[Revision tracking records]
····················

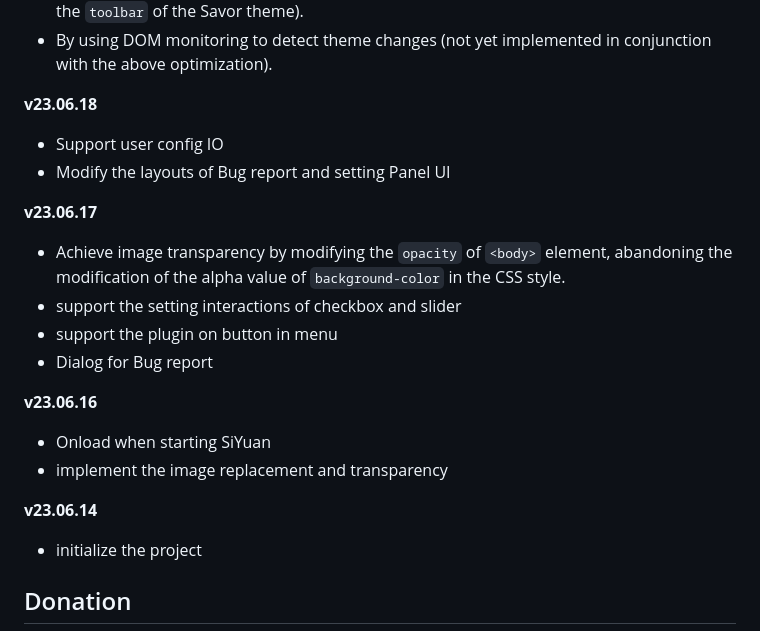
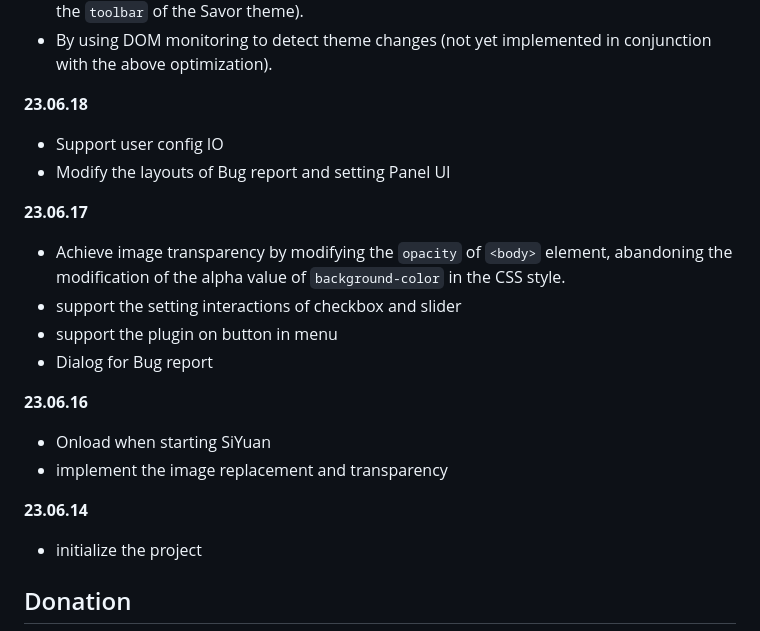
Before and after one commit to HowcanoeWang/siyuan-plugin-background-cover, a Markdown page: README_en_US.md, the part around one of its changes. Drawn GitHub-style; folded sections open.

```diff
--- a/README_en_US.md
+++ b/README_en_US.md
@@ -163,24 +173,24 @@ It is recommended for theme authors to follow the SourceNote theme template and
 - After turning on and off the plugin, realize color optimization for specific themes (such as the `toolbar` of the Savor theme).
 - By using DOM monitoring to detect theme changes (not yet implemented in conjunction with the above optimization).
 
-**v23.06.18**
+**23.06.18**
 
 - Support user config IO
 - Modify the layouts of Bug report and setting Panel UI
 
-**v23.06.17**
+**23.06.17**
 
 - Achieve image transparency by modifying the `opacity` of `<body>` element, abandoning the modification of the alpha value of `background-color` in the CSS style.
 - support the setting interactions of checkbox and slider
 - support the plugin on button in menu
 - Dialog for Bug report
 
-**v23.06.16**
+**23.06.16**
 
 - Onload when starting SiYuan
 - implement the image replacement and transparency
 
-**v23.06.14**
+**23.06.14**
 
 - initialize the project
 
```
Also changed, not shown: other parts of README_en_US.md (+19 -9 lines), README.md (+23 -13 lines).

····················

→ ACTIVITY: Looking at the records above, which lines contain "theme"? Copy those lines.

→ ANSWER SECTION:
@@ -163,24 +173,24 @@ It is recommended for theme authors to follow the SourceNote theme template and
 - After turning on and off the plugin, realize color optimization for specific themes (such as the `toolbar` of the Savor theme).
 - By using DOM monitoring to detect theme changes (not yet implemented in conjunction with the above optimization).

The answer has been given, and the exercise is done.